• Task:
Here are some records; quote them exactly, leaving out the pictures.

[Itemized modification records]
····················

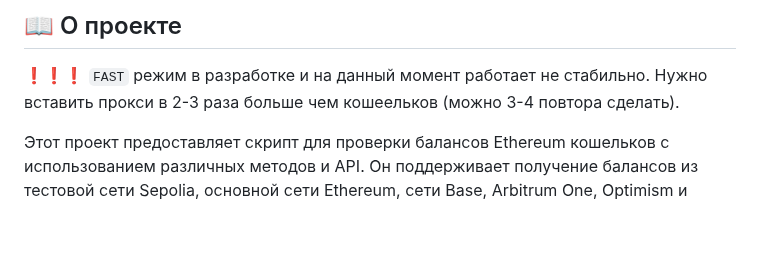
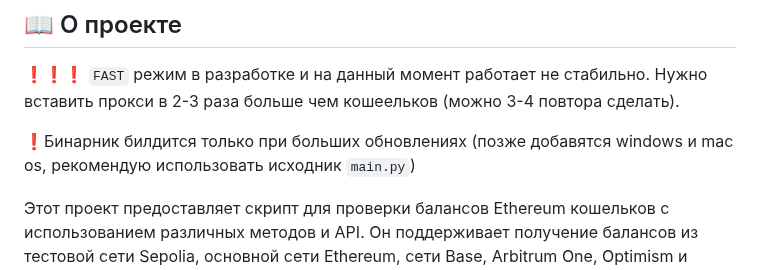
Before and after one commit to DenisHumen/ETHmachine, a Markdown page: README.md, the part around the change. GitHub-like rendering; blank space fills up the shorter version.

Commit message:
Update README with binary build instructions and clarify project capabilities

````diff
--- a/README.md
+++ b/README.md
@@ -6,6 +6,8 @@
 ## 📖 О проекте
 
 ❗❗❗ ```FAST``` режим в разработке и на данный момент работает не стабильно. Нужно вставить прокси в 2-3 раза больше чем кошеельков (можно 3-4 повтора сделать).
+
+❗Бинарник билдится только при больших обновлениях (позже добавятся windows и mac os, рекомендую использовать исходник ```main.py```)
 
 Этот проект предоставляет скрипт для проверки балансов Ethereum кошельков с использованием различных методов и API. Он поддерживает получение балансов из тестовой сети Sepolia, основной сети Ethereum, сети Base, Arbitrum One, Optimism и Soneium. Скрипт считывает адреса кошельков из файла, получает их балансы и записывает результаты в выходной файл.
 
````
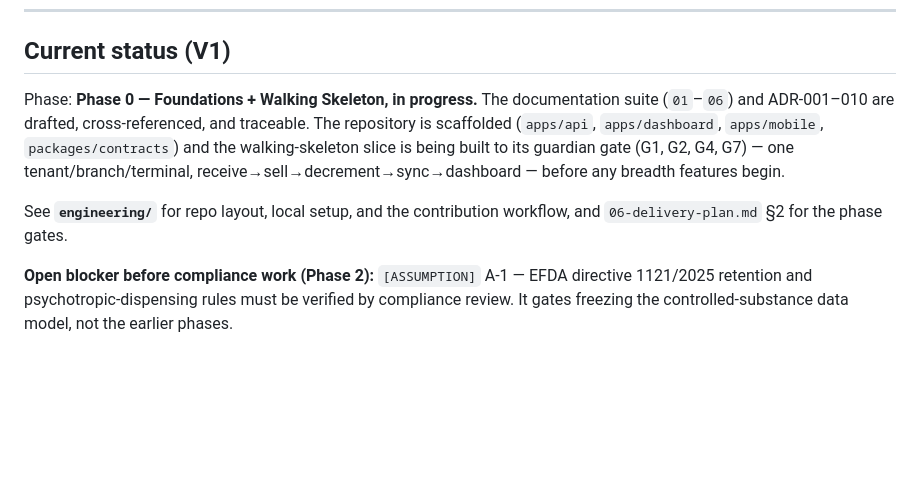
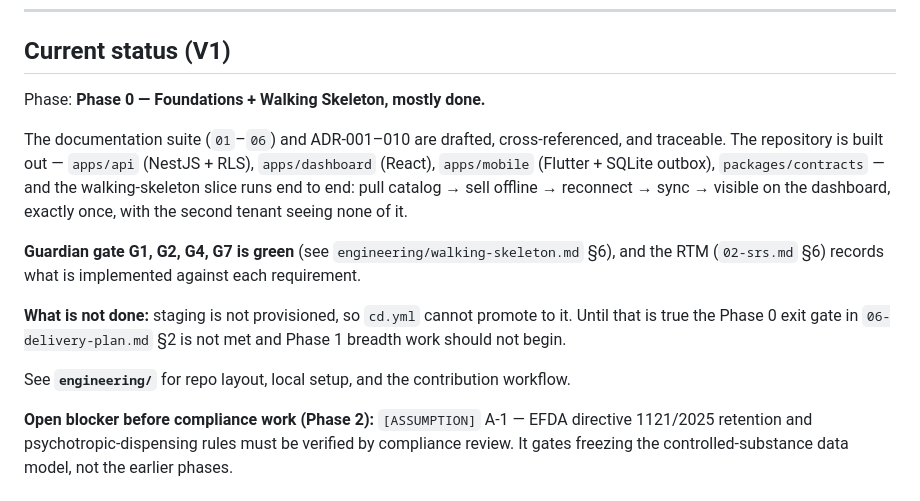
Before and after one commit to binaayal/pharma_Et, a Markdown page: docs/README.md, the part around the change. Drawn GitHub-style; blank space fills up the shorter version.

```diff
--- a/docs/README.md
+++ b/docs/README.md
@@ -78,15 +78,22 @@ answer, permanently.
 
 ## Current status (V1)
 
-Phase: **Phase 0 — Foundations + Walking Skeleton, in progress.**
+Phase: **Phase 0 — Foundations + Walking Skeleton, mostly done.**
+
 The documentation suite (`01`–`06`) and ADR-001–010 are drafted, cross-referenced, and
-traceable. The repository is scaffolded (`apps/api`, `apps/dashboard`, `apps/mobile`,
-`packages/contracts`) and the walking-skeleton slice is being built to its guardian gate
-(G1, G2, G4, G7) — one tenant/branch/terminal, receive→sell→decrement→sync→dashboard —
-before any breadth features begin.
+traceable. The repository is built out — `apps/api` (NestJS + RLS), `apps/dashboard`
+(React), `apps/mobile` (Flutter + SQLite outbox), `packages/contracts` — and the
+walking-skeleton slice runs end to end: pull catalog → sell offline → reconnect → sync →
+visible on the dashboard, exactly once, with the second tenant seeing none of it.
 
-See **`engineering/`** for repo layout, local setup, and the contribution workflow, and
-`06-delivery-plan.md` §2 for the phase gates.
+**Guardian gate G1, G2, G4, G7 is green** (see `engineering/walking-skeleton.md` §6), and
+the RTM (`02-srs.md` §6) records what is implemented against each requirement.
+
+**What is not done:** staging is not provisioned, so `cd.yml` cannot promote to it. Until
+that is true the Phase 0 exit gate in `06-delivery-plan.md` §2 is not met and Phase 1
+breadth work should not begin.
+
+See **`engineering/`** for repo layout, local setup, and the contribution workflow.
 
 **Open blocker before compliance work (Phase 2):** `[ASSUMPTION]` A-1 — EFDA directive
 1121/2025 retention and psychotropic-dispensing rules must be verified by compliance review.
```
Also changed, not shown: docs/02-srs.md (+26 -15 lines), docs/engineering/walking-skeleton.md (+22 -1 lines).
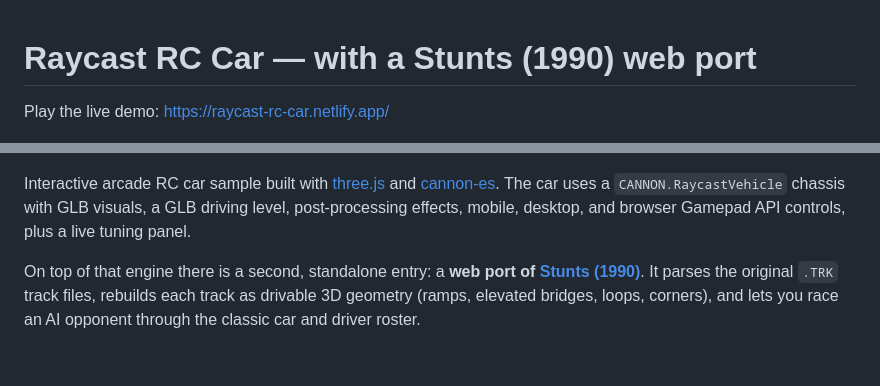
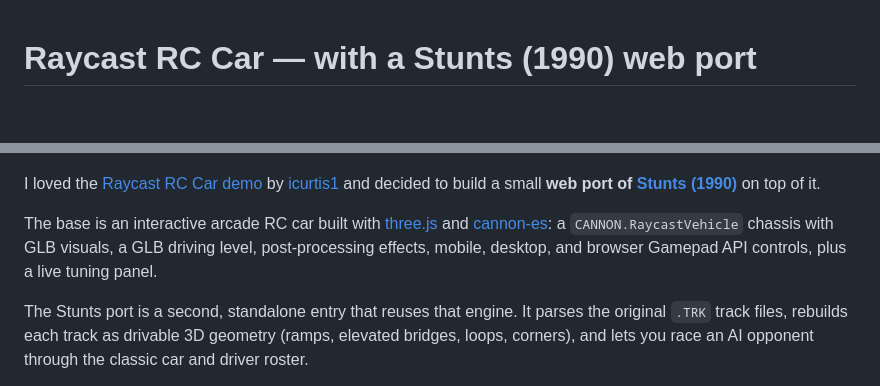
Before and after one commit to jacksonfdam/rc-stunts, a Markdown page: README.md, 2 parts joined by grey strips. Drawn GitHub-style; blank space fills up the shorter version.

Commit message:
docs: reframe README intro as a personal Stunts port crediting the original demo

```diff
--- a/README.md
+++ b/README.md
@@ -1,17 +1,18 @@
 # Raycast RC Car — with a Stunts (1990) web port
-
-Play the live demo: <https://raycast-rc-car.netlify.app/>
 
 [![Raycast vehicle demo](src/assets/demo.jpg)](https://raycast-rc-car.netlify.app/)
 
-Interactive arcade RC car sample built with [three.js](https://threejs.org) and
-[cannon-es](https://github.com/pmndrs/cannon-es). The car uses a
-`CANNON.RaycastVehicle` chassis with GLB visuals, a GLB driving level,
-post-processing effects, mobile, desktop, and browser Gamepad API controls,
-plus a live tuning panel.
+I loved the [Raycast RC Car demo](https://raycast-rc-car.netlify.app/) by
+[icurtis1](https://github.com/icurtis1/raycast-vehicle) and decided to build a
+small **web port of [Stunts (1990)](https://en.wikipedia.org/wiki/Stunts_(video_game))**
+on top of it.
 
-On top of that engine there is a second, standalone entry: a **web port of
-[Stunts (1990)](https://en.wikipedia.org/wiki/Stunts_(video_game))**. It parses
+The base is an interactive arcade RC car built with [three.js](https://threejs.org)
+and [cannon-es](https://github.com/pmndrs/cannon-es): a `CANNON.RaycastVehicle`
+chassis with GLB visuals, a GLB driving level, post-processing effects, mobile,
+desktop, and browser Gamepad API controls, plus a live tuning panel.
+
+The Stunts port is a second, standalone entry that reuses that engine. It parses
 the original `.TRK` track files, rebuilds each track as drivable 3D geometry
 (ramps, elevated bridges, loops, corners), and lets you race an AI opponent
 through the classic car and driver roster.
```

····················

• Solution to the exercise:
Before and after one commit to DenisHumen/ETHmachine, a Markdown page: README.md, the part around the change. GitHub-like rendering; blank space fills up the shorter version.

Commit message:
Update README with binary build instructions and clarify project capabilities

````diff
--- a/README.md
+++ b/README.md
@@ -6,6 +6,8 @@
 ## 📖 О проекте
 
 ❗❗❗ ```FAST``` режим в разработке и на данный момент работает не стабильно. Нужно вставить прокси в 2-3 раза больше чем кошеельков (можно 3-4 повтора сделать).
+
+❗Бинарник билдится только при больших обновлениях (позже добавятся windows и mac os, рекомендую использовать исходник ```main.py```)
 
 Этот проект предоставляет скрипт для проверки балансов Ethereum кошельков с использованием различных методов и API. Он поддерживает получение балансов из тестовой сети Sepolia, основной сети Ethereum, сети Base, Arbitrum One, Optimism и Soneium. Скрипт считывает адреса кошельков из файла, получает их балансы и записывает результаты в выходной файл.
 
````
Before and after one commit to binaayal/pharma_Et, a Markdown page: docs/README.md, the part around the change. Drawn GitHub-style; blank space fills up the shorter version.

```diff
--- a/docs/README.md
+++ b/docs/README.md
@@ -78,15 +78,22 @@ answer, permanently.
 
 ## Current status (V1)
 
-Phase: **Phase 0 — Foundations + Walking Skeleton, in progress.**
+Phase: **Phase 0 — Foundations + Walking Skeleton, mostly done.**
+
 The documentation suite (`01`–`06`) and ADR-001–010 are drafted, cross-referenced, and
-traceable. The repository is scaffolded (`apps/api`, `apps/dashboard`, `apps/mobile`,
-`packages/contracts`) and the walking-skeleton slice is being built to its guardian gate
-(G1, G2, G4, G7) — one tenant/branch/terminal, receive→sell→decrement→sync→dashboard —
-before any breadth features begin.
+traceable. The repository is built out — `apps/api` (NestJS + RLS), `apps/dashboard`
+(React), `apps/mobile` (Flutter + SQLite outbox), `packages/contracts` — and the
+walking-skeleton slice runs end to end: pull catalog → sell offline → reconnect → sync →
+visible on the dashboard, exactly once, with the second tenant seeing none of it.
 
-See **`engineering/`** for repo layout, local setup, and the contribution workflow, and
-`06-delivery-plan.md` §2 for the phase gates.
+**Guardian gate G1, G2, G4, G7 is green** (see `engineering/walking-skeleton.md` §6), and
+the RTM (`02-srs.md` §6) records what is implemented against each requirement.
+
+**What is not done:** staging is not provisioned, so `cd.yml` cannot promote to it. Until
+that is true the Phase 0 exit gate in `06-delivery-plan.md` §2 is not met and Phase 1
+breadth work should not begin.
+
+See **`engineering/`** for repo layout, local setup, and the contribution workflow.
 
 **Open blocker before compliance work (Phase 2):** `[ASSUMPTION]` A-1 — EFDA directive
 1121/2025 retention and psychotropic-dispensing rules must be verified by compliance review.
```
Also changed, not shown: docs/02-srs.md (+26 -15 lines), docs/engineering/walking-skeleton.md (+22 -1 lines).
Before and after one commit to jacksonfdam/rc-stunts, a Markdown page: README.md, 2 parts joined by grey strips. Drawn GitHub-style; blank space fills up the shorter version.

Commit message:
docs: reframe README intro as a personal Stunts port crediting the original demo

```diff
--- a/README.md
+++ b/README.md
@@ -1,17 +1,18 @@
 # Raycast RC Car — with a Stunts (1990) web port
-
-Play the live demo: <https://raycast-rc-car.netlify.app/>
 
 [![Raycast vehicle demo](src/assets/demo.jpg)](https://raycast-rc-car.netlify.app/)
 
-Interactive arcade RC car sample built with [three.js](https://threejs.org) and
-[cannon-es](https://github.com/pmndrs/cannon-es). The car uses a
-`CANNON.RaycastVehicle` chassis with GLB visuals, a GLB driving level,
-post-processing effects, mobile, desktop, and browser Gamepad API controls,
-plus a live tuning panel.
+I loved the [Raycast RC Car demo](https://raycast-rc-car.netlify.app/) by
+[icurtis1](https://github.com/icurtis1/raycast-vehicle) and decided to build a
+small **web port of [Stunts (1990)](https://en.wikipedia.org/wiki/Stunts_(video_game))**
+on top of it.
 
-On top of that engine there is a second, standalone entry: a **web port of
-[Stunts (1990)](https://en.wikipedia.org/wiki/Stunts_(video_game))**. It parses
+The base is an interactive arcade RC car built with [three.js](https://threejs.org)
+and [cannon-es](https://github.com/pmndrs/cannon-es): a `CANNON.RaycastVehicle`
+chassis with GLB visuals, a GLB driving level, post-processing effects, mobile,
+desktop, and browser Gamepad API controls, plus a live tuning panel.
+
+The Stunts port is a second, standalone entry that reuses that engine. It parses
 the original `.TRK` track files, rebuilds each track as drivable 3D geometry
 (ramps, elevated bridges, loops, corners), and lets you race an AI opponent
 through the classic car and driver roster.
```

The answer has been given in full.